## Task description
Your task is to copy every line below that contains the word "span".

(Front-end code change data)
=-=-=

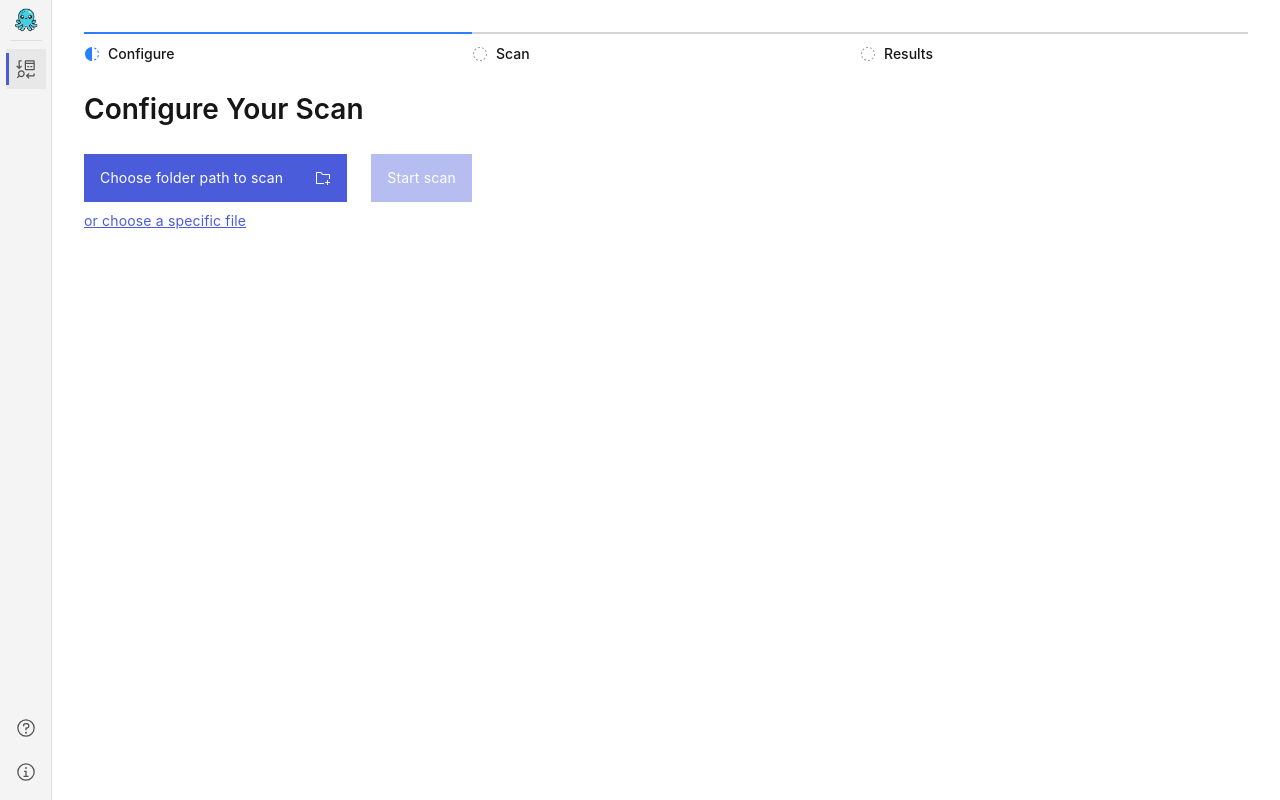
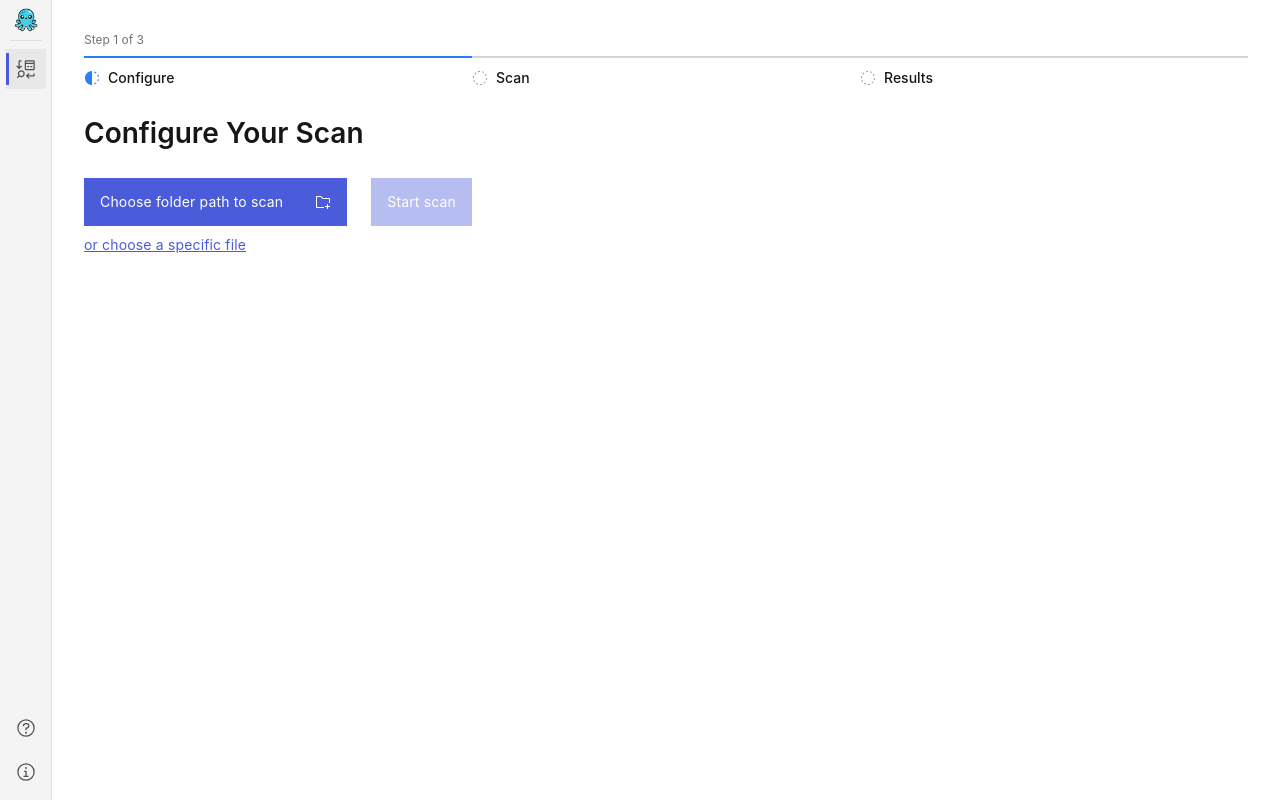
Before and after one commit to wlaith/akhtabooti-desktop, a Vue app: page / in a window 1280 px wide. Built offline with nearby package versions, Linux system fonts and the light colour scheme.

Commit message:
feat(stepper): enhance step selection and status display

```diff
--- a/src/App.vue
+++ b/src/App.vue
@@ -12,6 +12,7 @@ import AboutDialog from "./components/about/AboutDialog.vue";
 
 const steps = [{ label: "Configure" }, { label: "Scan" }, { label: "Results" }];
 const stepper = useStepper(steps);
+const { currentIndex } = stepper;
 const { results, pathStatus, scanning, error, hasScanned, scan, reset } = useScan();
 
 const view = ref<"scan" | "guide">("scan");
@@ -35,6 +36,10 @@ function rescan() {
   reset();
   stepper.goTo(0);
 }
+
+function handleStepSelect(index: number) {
+  if (index === 0) rescan();
+}
 </script>
 
 <template>
@@ -45,7 +50,13 @@ function rescan() {
       <GuideView v-if="view === 'guide'" @close="view = 'scan'" />
 
       <div v-else class="p-8">
-        <Stepper class="mb-6 w-full max-w-[1440px]" :steps="steps" :state-of="stepper.stateOf" />
+        <Stepper
+          class="mb-6 w-full max-w-[1440px]"
+          :steps="steps"
+          :state-of="stepper.stateOf"
+          :current-index="currentIndex"
+          @select="handleStepSelect"
+        />
 
         <ConfigureScan v-if="!scanning && !hasScanned" @start-scan="startScan" />
         <ScanProgress v-else-if="scanning" :path-status="pathStatus" />
--- a/src/components/Stepper.vue
+++ b/src/components/Stepper.vue
@@ -5,17 +5,28 @@ import StepperItem from "./StepperItem.vue";
 defineProps<{
   steps: StepDefinition[];
   stateOf: (index: number) => StepState;
+  currentIndex: number;
+}>();
+
+const emit = defineEmits<{
+  (e: "select", index: number): void;
 }>();
 </script>
 
 <template>
-  <div class="flex w-full items-start">
+  <div>
+    <p class="mb-2 text-xs text-neutral-500 dark:text-neutral-400">
+      Step {{ currentIndex + 1 }} of {{ steps.length }}
+    </p>
+    <div class="flex w-full items-start" role="list">
       <StepperItem
         v-for="(step, index) in steps"
         :key="step.label"
         :label="step.label"
         :description="step.description"
         :state="stateOf(index)"
+        @select="emit('select', index)"
       />
     </div>
+  </div>
 </template>
--- a/src/components/StepperItem.vue
+++ b/src/components/StepperItem.vue
@@ -10,6 +10,25 @@ const props = defineProps<{
   description?: string;
   state: StepState;
 }>();
+
+const emit = defineEmits<{
+  (e: "select"): void;
+}>();
+
+const clickable = computed(() => props.state === "completed");
+
+const statusLabel = computed(() => {
+  switch (props.state) {
+    case "completed":
+      return "Completed";
+    case "active":
+      return "Current step";
+    case "disabled":
+      return "Disabled";
+    default:
+      return "Upcoming";
+  }
+});
 
 const borderClass = computed(() =>
   props.state === "active" || props.state === "completed"
@@ -34,19 +53,37 @@ const icon = computed(() => {
   if (props.state === "active") return iconStepActive;
   return iconStepUpcoming;
 });
+
+const headerAttrs = computed(() => {
+  const attrs: Record<string, string> = {};
+  if (clickable.value) attrs.type = "button";
+  if (props.state === "active") attrs["aria-current"] = "step";
+  if (props.state === "disabled") attrs["aria-disabled"] = "true";
+  return attrs;
+});
 </script>
 
 <template>
   <div
     class="flex flex-1 flex-col items-start gap-1 border-t-2 pt-2.5 pr-4 transition-colors duration-300"
     :class="borderClass"
+    role="listitem"
   >
-    <div class="flex items-center gap-2">
+    <component
+      :is="clickable ? 'button' : 'div'"
+      v-bind="headerAttrs"
+      class="flex items-center gap-2 rounded-sm"
+      :class="clickable ? 'cursor-pointer hover:opacity-80 focus-visible:outline focus-visible:outline-2 focus-visible:outline-blue-500 focus-visible:outline-offset-2' : ''"
+      @click="clickable && emit('select')"
+    >
       <Transition name="step-icon" mode="out-in">
-        <span :key="state" class="size-4 shrink-0" :class="iconClass" v-html="icon" />
+        <span :key="state" class="size-4 shrink-0" :class="iconClass" aria-hidden="true" v-html="icon" />
       </Transition>
-      <span class="text-sm font-medium whitespace-nowrap transition-colors duration-300" :class="labelClass">{{ label }}</span>
-    </div>
+      <span class="text-sm font-medium whitespace-nowrap transition-colors duration-300" :class="labelClass">
+        {{ label }}
+        <span class="sr-only">({{ statusLabel }})</span>
+      </span>
+    </component>
     <p
       v-if="description"
       class="pl-6 text-xs text-neutral-500 dark:text-neutral-400"
```
Lines whose indentation alone changed are shown as unchanged.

=-=-=

## Output for this task
-        <span :key="state" class="size-4 shrink-0" :class="iconClass" v-html="icon" />
+        <span :key="state" class="size-4 shrink-0" :class="iconClass" aria-hidden="true" v-html="icon" />
-      <span class="text-sm font-medium whitespace-nowrap transition-colors duration-300" :class="labelClass">{{ label }}</span>
+      <span class="text-sm font-medium whitespace-nowrap transition-colors duration-300" :class="labelClass">
+        <span class="sr-only">({{ statusLabel }})</span>
+      </span>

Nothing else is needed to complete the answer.